The upper right hand corner 42 of the cabinet in, as viewed in Fig. 2, is connected with the top panel l3 by .a hinge 43, and can be opened to expose the electrical connections on the back of the partition wall 30. The corner 42 extends only part way across the incubator as indicated by the dotted line 42' of Fig. 3. This line 42 represents the left hand edge of the hinged corner 42.
A jewel window 46 (Fig. 5) is placed in an opening in the top of the hinged corner 42 for indicating when the signal lamp 351 is lighted. At the other end of the cabinet there is an opening 41 (Fig. 2) for the insertion of an oxygen supply tube and another opening 48 that can be used for the insertion of an oxygen analyzer catheter. A nurse can reach an infant in the incubator, with a minimum of disturbance of the incubator atmosphere, by raising one end of the top I4 and sliding the top as far as necessary to provide an opening between the end of the top and the end of the frame in which the top i 4 rests.
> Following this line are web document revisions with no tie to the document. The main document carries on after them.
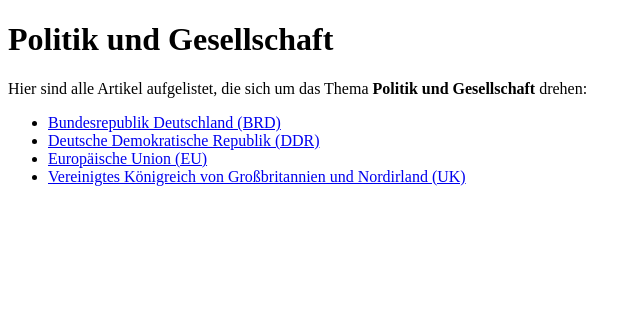
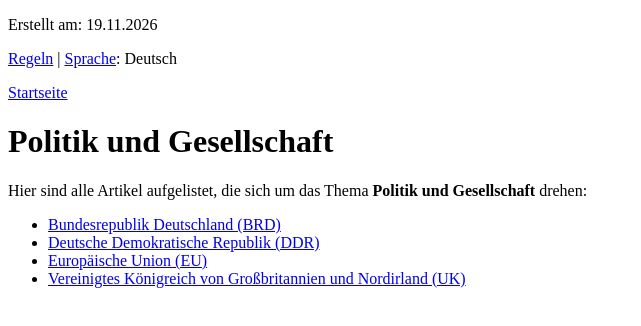
Before and after one commit to Ixxixx1/Wiki, a plain HTML site: page de/Artikel/Politik_und_Gesellschaft/Politik_und_Gesellschaft.html in a window 1280 px wide. Shown: the whole page, without its empty margins (0-641 px from the left). Drawn offline with Linux system fonts and the light colour scheme.

Commit message:
Add creation date and navigation links to HTML

```diff
--- a/de/Artikel/Politik_und_Gesellschaft/Politik_und_Gesellschaft.html
+++ b/de/Artikel/Politik_und_Gesellschaft/Politik_und_Gesellschaft.html
@@ -1,4 +1,7 @@
 <!DOCTYPE html>
+<p>Erstellt am: 19.11.2026</p>
+<p><a href="../Regeln.html">Regeln</a> | <a href="../../index.html">Sprache</a>: Deutsch</p>
+<p><a href="../Startseite.html">Startseite</a></p>
 <h1>Politik und Gesellschaft</h1>
 <p>Hier sind alle Artikel aufgelistet, die sich um das Thema <strong>Politik und Gesellschaft</strong> drehen:</p>
 <ul>
```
Power is supplied to the incubator through a socket 53 (Fig. 5) on the back of the control panel or wall 30. This socket is designed to :receive a fitting 54 at the end of a drop cord 55 r 0 that extends out through an opening in the cabinet and to a suitable source of electricity.
The preferred embodiment of the invention has been described but change and modifications can be made and some features of the invention can be used without others.
What is claimed is:
1. An incubator for premature infants, said incubator comprising a cabinet having an open bottom, the edges of which form a rectangle slightly smaller than the top surface of a mattress of a hospital bassinet o as to enclose the infant completely, the cabinet also having a top opening of substantial size and through which a nurse can service an infant in the incubator, a flange around the top opening, and a trans parent cover that fits within the flange and closes said top opening of the incubator, said transparent cover being free along all four sides so that any edge of the cover can .be tipped up above the edge of the flange and the cover slid toward the tipped-up edge to provide an opening of any desired width along any side of the cabinet.
2. A premature infant incubator comprising a cabinet with an open bottom and side walls, the edges of which rest upon the top of the mattress when the structure is inserted in a nursery bassinet, a removable cover that closes the top of the incubator, and means for maintaining the interior of th incubator at a uniform temperature, said means including heater wires embedded in the inside surface of the walls of the cabinet, said walls being of electrically nonconducting material and the wires in direct contact with said material of the wall so that said walls are heated by conduction from said wires and the inside surfaces of the conduction-heated walls radiate heat at low temperature to al1 of the space occupied by the infant, and a thermostat within the incubator for controlling the supply of electricity to said heater wires.
3. A premature infant incubator comprising a cabinet that fits within a nursery bassinet and that has walls with inside surfaces bounding the space in which the infant is to be contained, the material forming said inside surfaces being electrically nonconducting, and a resistance wire heater embedded directly into the electrically nonconducting material for heating the space within the cabinet.